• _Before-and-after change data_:
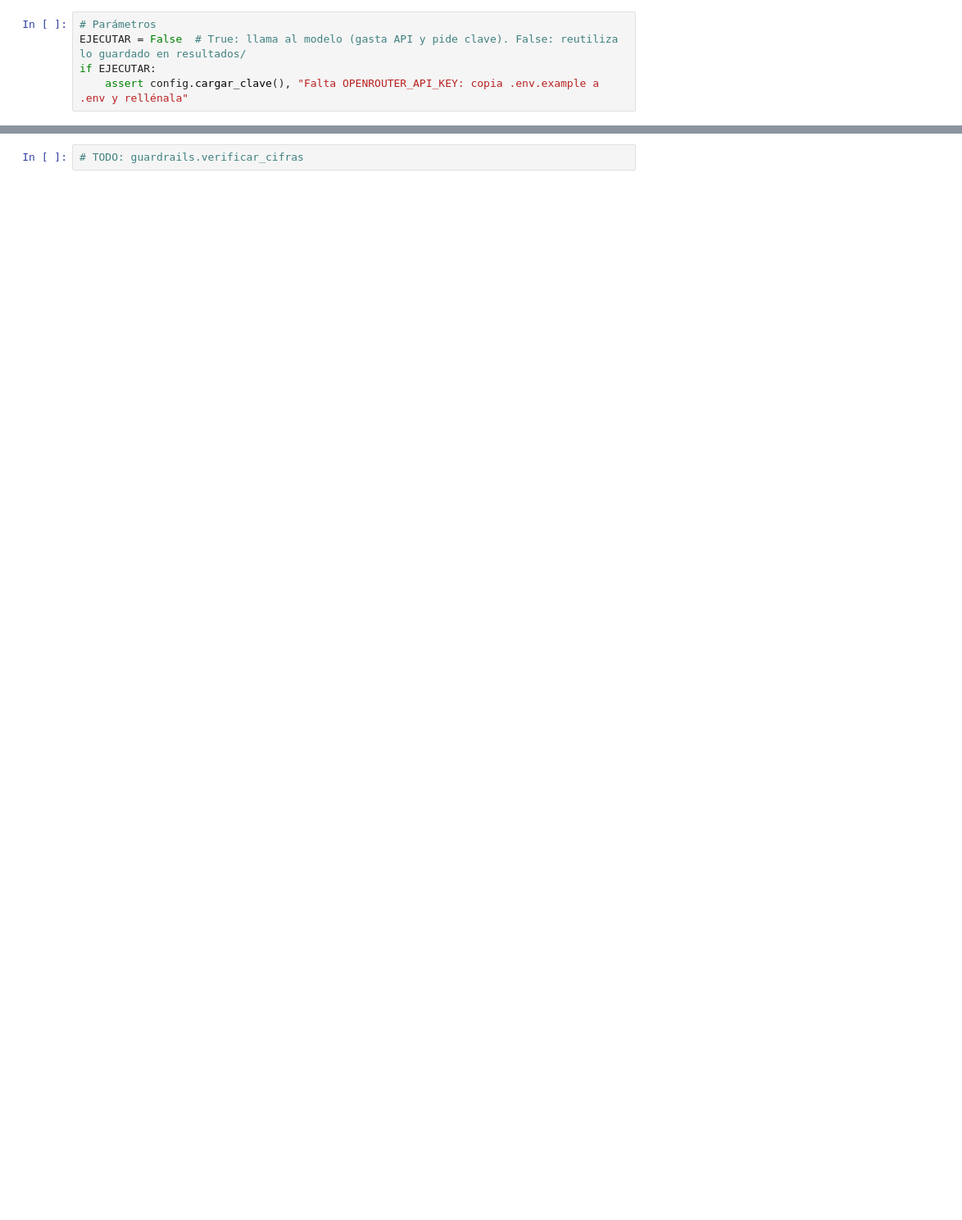
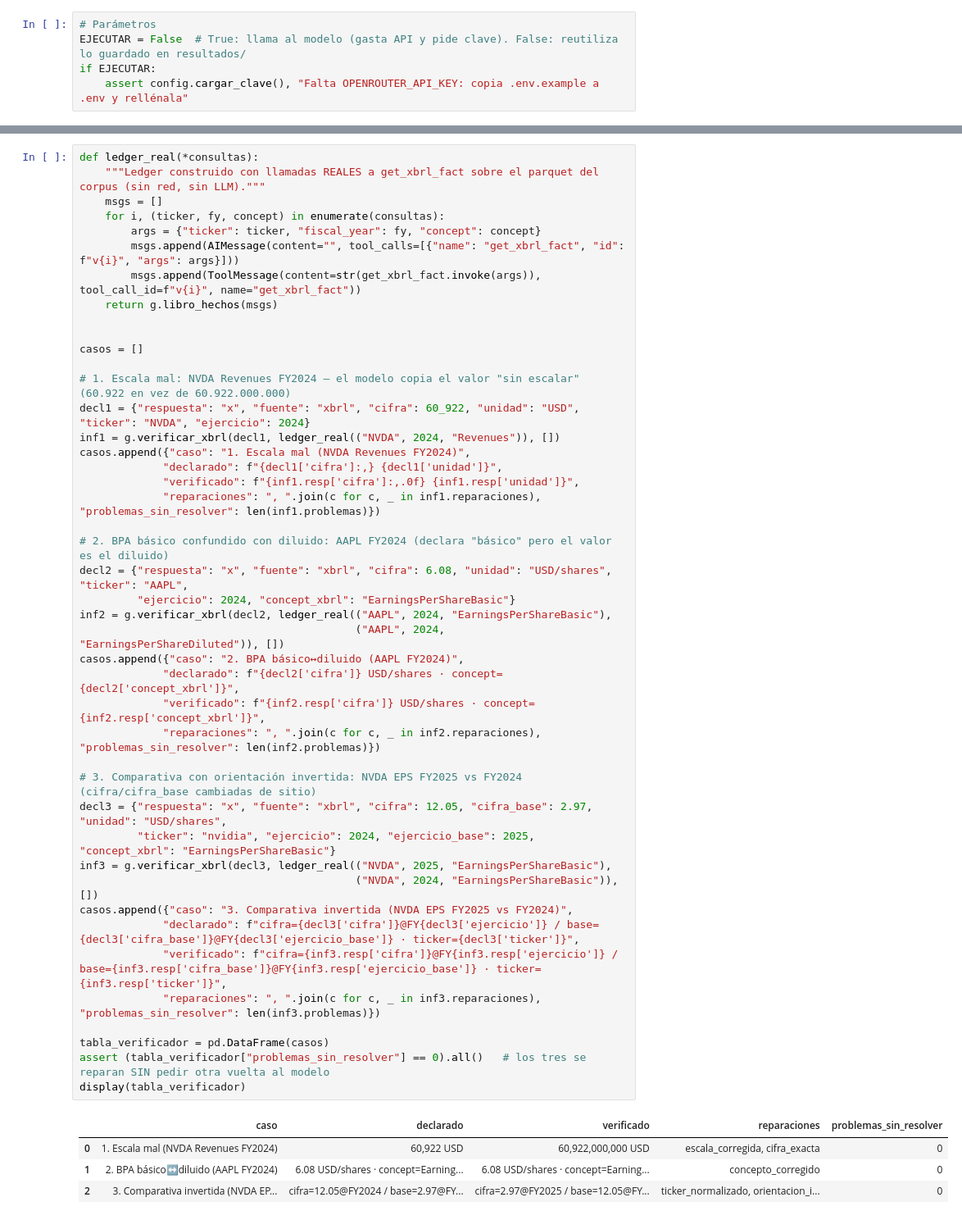
Before and after one commit to Romequinco/10k-financial-agent, a Jupyter notebook: notebooks/06_guardrails.ipynb, the cells around one changed output, grey strips where cells are left out. Shown at 82% size. Drawn from its saved outputs; the diff is of its cells as text; blank space fills up the shorter version.

```diff
--- a/notebooks/06_guardrails.ipynb
+++ b/notebooks/06_guardrails.ipynb
@@ -36,4 +208,51 @@ Guía: [09 §4](../docs/09_skill_guardrails_middleware_xbrl.md)
 
 Guía: [09 §5–§6](../docs/09_skill_guardrails_middleware_xbrl.md)
 # %%
-# TODO: guardrails.verificar_cifras
+def ledger_real(*consultas):
+    """Ledger construido con llamadas REALES a get_xbrl_fact sobre el parquet del corpus (sin red, sin LLM)."""
+    msgs = []
+    for i, (ticker, fy, concept) in enumerate(consultas):
+        args = {"ticker": ticker, "fiscal_year": fy, "concept": concept}
+        msgs.append(AIMessage(content="", tool_calls=[{"name": "get_xbrl_fact", "id": f"v{i}", "args": args}]))
+        msgs.append(ToolMessage(content=str(get_xbrl_fact.invoke(args)), tool_call_id=f"v{i}", name="get_xbrl_fact"))
+    return g.libro_hechos(msgs)
+
+
+casos = []
+
+# 1. Escala mal: NVDA Revenues FY2024 — el modelo copia el valor "sin escalar" (60.922 en vez de 60.922.000.000)
+decl1 = {"respuesta": "x", "fuente": "xbrl", "cifra": 60_922, "unidad": "USD", "ticker": "NVDA", "ejercicio": 2024}
+inf1 = g.verificar_xbrl(decl1, ledger_real(("NVDA", 2024, "Revenues")), [])
+casos.append({"caso": "1. Escala mal (NVDA Revenues FY2024)",
+             "declarado": f"{decl1['cifra']:,} {decl1['unidad']}",
+             "verificado": f"{inf1.resp['cifra']:,.0f} {inf1.resp['unidad']}",
+             "reparaciones": ", ".join(c for c, _ in inf1.reparaciones), "problemas_sin_resolver": len(inf1.problemas)})
+
+# 2. BPA básico confundido con diluido: AAPL FY2024 (declara "básico" pero el valor es el diluido)
+decl2 = {"respuesta": "x", "fuente": "xbrl", "cifra": 6.08, "unidad": "USD/shares", "ticker": "AAPL",
+         "ejercicio": 2024, "concept_xbrl": "EarningsPerShareBasic"}
+inf2 = g.verificar_xbrl(decl2, ledger_real(("AAPL", 2024, "EarningsPerShareBasic"),
+                                           ("AAPL", 2024, "EarningsPerShareDiluted")), [])
+casos.append({"caso": "2. BPA básico↔diluido (AAPL FY2024)",
+             "declarado": f"{decl2['cifra']} USD/shares · concept={decl2['concept_xbrl']}",
+             "verificado": f"{inf2.resp['cifra']} USD/shares · concept={inf2.resp['concept_xbrl']}",
+             "reparaciones": ", ".join(c for c, _ in inf2.reparaciones), "problemas_sin_resolver": len(inf2.problemas)})
+
+# 3. Comparativa con orientación invertida: NVDA EPS FY2025 vs FY2024 (cifra/cifra_base cambiadas de sitio)
+decl3 = {"respuesta": "x", "fuente": "xbrl", "cifra": 12.05, "cifra_base": 2.97, "unidad": "USD/shares",
+         "ticker": "nvidia", "ejercicio": 2024, "ejercicio_base": 2025, "concept_xbrl": "EarningsPerShareBasic"}
+inf3 = g.verificar_xbrl(decl3, ledger_real(("NVDA", 2025, "EarningsPerShareBasic"),
+                                           ("NVDA", 2024, "EarningsPerShareBasic")), [])
+casos.append({"caso": "3. Comparativa invertida (NVDA EPS FY2025 vs FY2024)",
+             "declarado": f"cifra={decl3['cifra']}@FY{decl3['ejercicio']} / base={decl3['cifra_base']}@FY{decl3['ejercicio_base']} · ticker={decl3['ticker']}",
+             "verificado": f"cifra={inf3.resp['cifra']}@FY{inf3.resp['ejercicio']} / base={inf3.resp['cifra_base']}@FY{inf3.resp['ejercicio_base']} · ticker={inf3.resp['ticker']}",
+             "reparaciones": ", ".join(c for c, _ in inf3.reparaciones), "problemas_sin_resolver": len(inf3.problemas)})
+
+tabla_verificador = pd.DataFrame(casos)
+assert (tabla_verificador["problemas_sin_resolver"] == 0).all()   # los tres se reparan SIN pedir otra vuelta al modelo
+display(tabla_verificador)
+# %% [output]
+|  | caso | declarado | verificado | reparaciones | problemas_sin_resolver |
+| 0 | 1. Escala mal (NVDA Revenues FY2024) | 60,922 USD | 60,922,000,000 USD | escala_corregida, cifra_exacta | 0 |
+| 1 | 2. BPA básico↔diluido (AAPL FY2024) | 6.08 USD/shares · concept=Earning... | 6.08 USD/shares · concept=Earning... | concepto_corregido | 0 |
+| 2 | 3. Comparativa invertida (NVDA EP... | cifra=12.05@FY2024 / base=2.97@FY... | cifra=2.97@FY2025 / base=12.05@FY... | ticker_normalizado, orientacion_i... | 0 |
```
Also changed, not shown: parts of 14 cells of this notebook, 56 other files.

• _Task instructions_: Examine the records and pull out every line where the string "declarado" occurs.

• _Task response_:
+             "declarado": f"{decl1['cifra']:,} {decl1['unidad']}",
+             "declarado": f"{decl2['cifra']} USD/shares · concept={decl2['concept_xbrl']}",
+             "declarado": f"cifra={decl3['cifra']}@FY{decl3['ejercicio']} / base={decl3['cifra_base']}@FY{decl3['ejercicio_base']} · ticker={decl3['ticker']}",
+|  | caso | declarado | verificado | reparaciones | problemas_sin_resolver |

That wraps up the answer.